I was so grateful when I finally got into a clinical trial at NIH and was so nice not to be alone with this mystery illness.  I was also surprised to learn, awful as I felt, there were Cushies much worse off than I was.

I am so glad that the Internet is here now helping us all know that we’re not alone anymore.

 

We’re all in this together with help, support, research, just being there.  I love this quote from Catherine at http://wheniwasyou.wordpress.com/2012/03/31/wheniwasyou/

Mary, I am delighted to see you here. Cushings – because of the persistent central obesity caused by (we know now) the lack of growth hormone plus the hypothyroidism I was diagnosed with (but for which treatment was ineffective due to my lack of cortisol) – was one of the things I considered as an explanation for my symptoms. Your site was enormously educational and helpful to me in figuring out what might be happening to me. Those other patient testimonies I referred to? Many of them were the bios you posted. Thank you so much for commenting. I am so grateful for the support and encouragement. I really hope that my experiences will help other undiagnosed hypopituitary patients find their way to a diagnosis. I often used to dream that one day I’d get to say to others what was so often said to me: don’t give up, there will be an answer. I kept believing in myself because people I hadn’t even met believed in me. Now I am finally here and I do hope my story will help others to have faith in their own instincts.

Thanks again. Please do keep in touch.

Catherine

Day 25: Cushing’s Awareness Challenge 2017

So often during the diagnosis phase of Cushing’s I felt like this picture – I was walking alone to an unknown place with an unknown future.

My diagnosis was pre-Internet which meant that any information had to be gotten from libraries, bookstores, magazines…or doctors.  In 1983 to 1986 I knew something was terribly wrong but there was no backup from doctors, family or friends.  My first hope was from a magazine (see Day Twenty-nine, last year)

After I got that first glimmer of hope, it was off to the library to try to understand medical texts.  I would pick out words I did understand – and it was more words each trip.  I made Xerox copies of my findings to read at home and try to digest. (I still have all those old pages!)

All my research led me to Cushing’s.

Unfortunately, the research didn’t lead me to doctors who could help for several years.  That contributed greatly to the loneliness.  If a Doctor says you’re not sick, friends and family are going to believe the doctor, not you.  After all, he’s the one trained to know what’s wrong, or find out.

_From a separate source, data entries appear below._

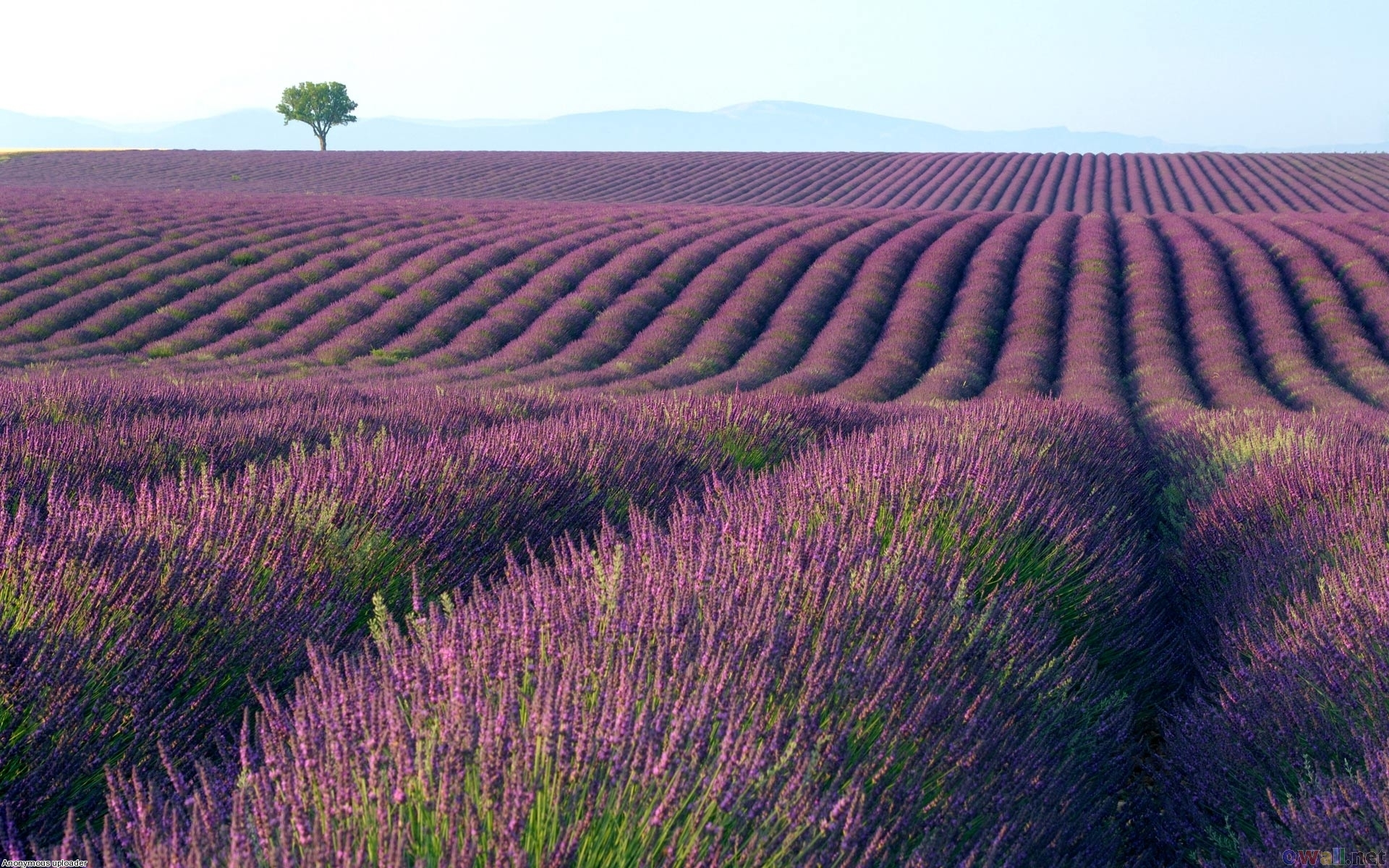
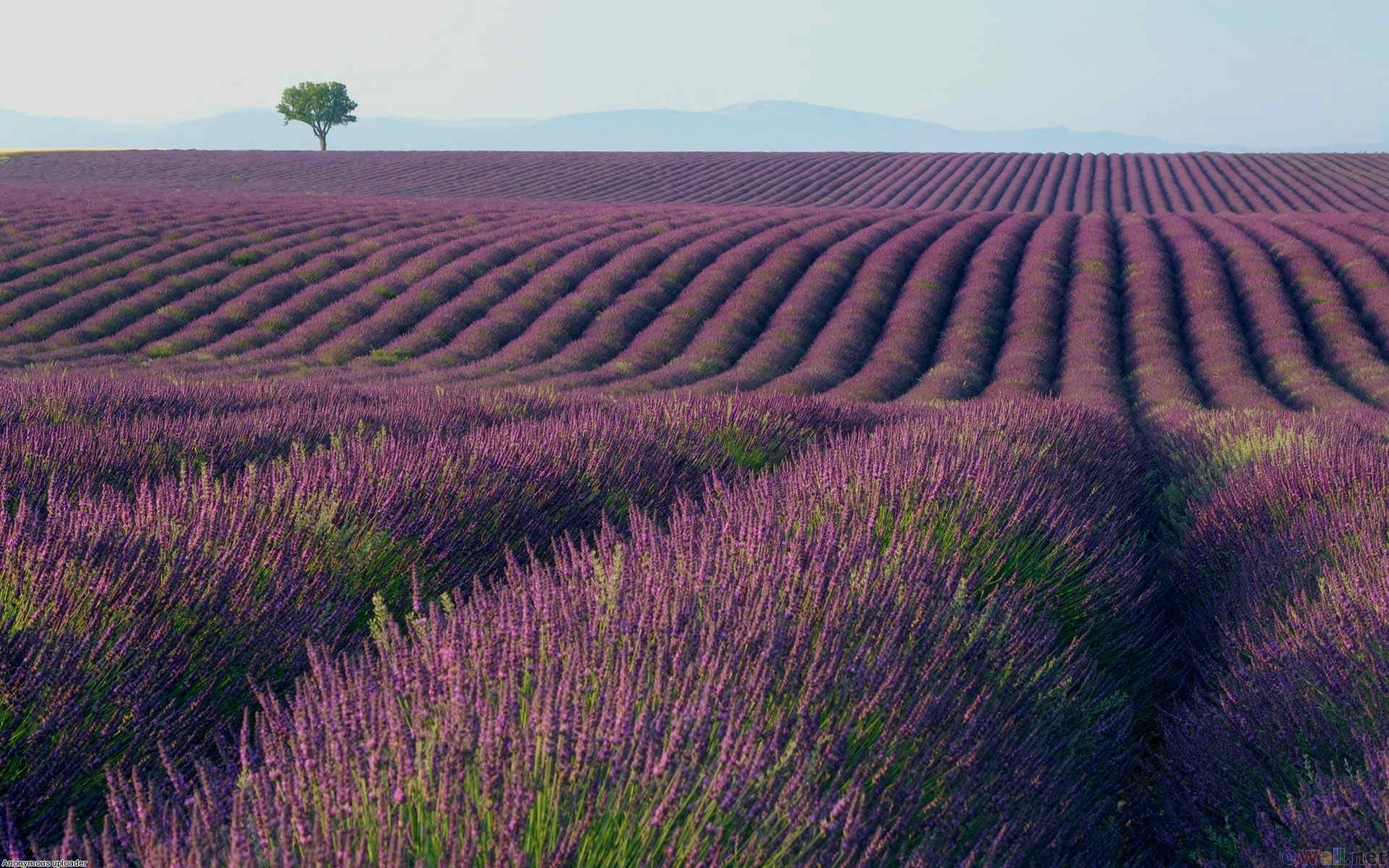
fixed scroll reveal and resize lavanda.jpg

diff --git a/public/javascripts/ui.js b/public/javascripts/ui.js
@@ -180,7 +180,7 @@ function init() {
 var config = {
   mobile: true,
   //reset: true,
-  vFactor: 0.30
+  vFactor: 0.10
 }
 
 window.sr = new scrollReveal(config);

I was so grateful when I finally got into a clinical trial at NIH and was so nice not to be alone with this mystery illness.  I was also surprised to learn, awful as I felt, there were Cushies much worse off than I was.

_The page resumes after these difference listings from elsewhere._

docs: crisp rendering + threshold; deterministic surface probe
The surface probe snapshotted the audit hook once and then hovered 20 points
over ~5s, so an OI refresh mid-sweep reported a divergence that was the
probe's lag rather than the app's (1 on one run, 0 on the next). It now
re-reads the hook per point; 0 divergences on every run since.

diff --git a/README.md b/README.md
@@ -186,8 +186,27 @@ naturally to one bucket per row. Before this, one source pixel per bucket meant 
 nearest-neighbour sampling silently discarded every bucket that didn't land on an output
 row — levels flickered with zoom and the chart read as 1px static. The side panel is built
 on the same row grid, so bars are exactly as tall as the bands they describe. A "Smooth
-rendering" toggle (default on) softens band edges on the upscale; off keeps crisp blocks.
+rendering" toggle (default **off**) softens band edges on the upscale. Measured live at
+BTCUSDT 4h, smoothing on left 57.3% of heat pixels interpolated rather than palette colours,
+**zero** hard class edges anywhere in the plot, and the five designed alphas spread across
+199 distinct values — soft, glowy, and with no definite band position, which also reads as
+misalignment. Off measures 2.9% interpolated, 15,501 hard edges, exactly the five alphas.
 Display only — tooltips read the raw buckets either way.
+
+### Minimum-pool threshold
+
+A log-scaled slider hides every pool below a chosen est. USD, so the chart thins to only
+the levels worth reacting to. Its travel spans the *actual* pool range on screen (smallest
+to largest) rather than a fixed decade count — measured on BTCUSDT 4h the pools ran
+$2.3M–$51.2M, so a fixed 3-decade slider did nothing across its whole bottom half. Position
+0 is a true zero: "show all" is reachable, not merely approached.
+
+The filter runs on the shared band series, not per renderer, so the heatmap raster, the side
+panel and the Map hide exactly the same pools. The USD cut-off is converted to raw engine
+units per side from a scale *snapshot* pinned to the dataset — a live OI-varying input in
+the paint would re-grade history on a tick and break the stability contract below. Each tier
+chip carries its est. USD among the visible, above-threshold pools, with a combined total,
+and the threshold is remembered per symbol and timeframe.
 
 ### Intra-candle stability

I am so glad that the Internet is here now helping us all know that we’re not alone anymore.

 

We’re all in this together with help, support, research, just being there.  I love this quote from Catherine at http://wheniwasyou.wordpress.com/2012/03/31/wheniwasyou/

Mary, I am delighted to see you here. Cushings – because of the persistent central obesity caused by (we know now) the lack of growth hormone plus the hypothyroidism I was diagnosed with (but for which treatment was ineffective due to my lack of cortisol) – was one of the things I considered as an explanation for my symptoms. Your site was enormously educational and helpful to me in figuring out what might be happening to me. Those other patient testimonies I referred to? Many of them were the bios you posted. Thank you so much for commenting. I am so grateful for the support and encouragement. I really hope that my experiences will help other undiagnosed hypopituitary patients find their way to a diagnosis. I often used to dream that one day I’d get to say to others what was so often said to me: don’t give up, there will be an answer. I kept believing in myself because people I hadn’t even met believed in me. Now I am finally here and I do hope my story will help others to have faith in their own instincts.

Thanks again. Please do keep in touch.

Catherine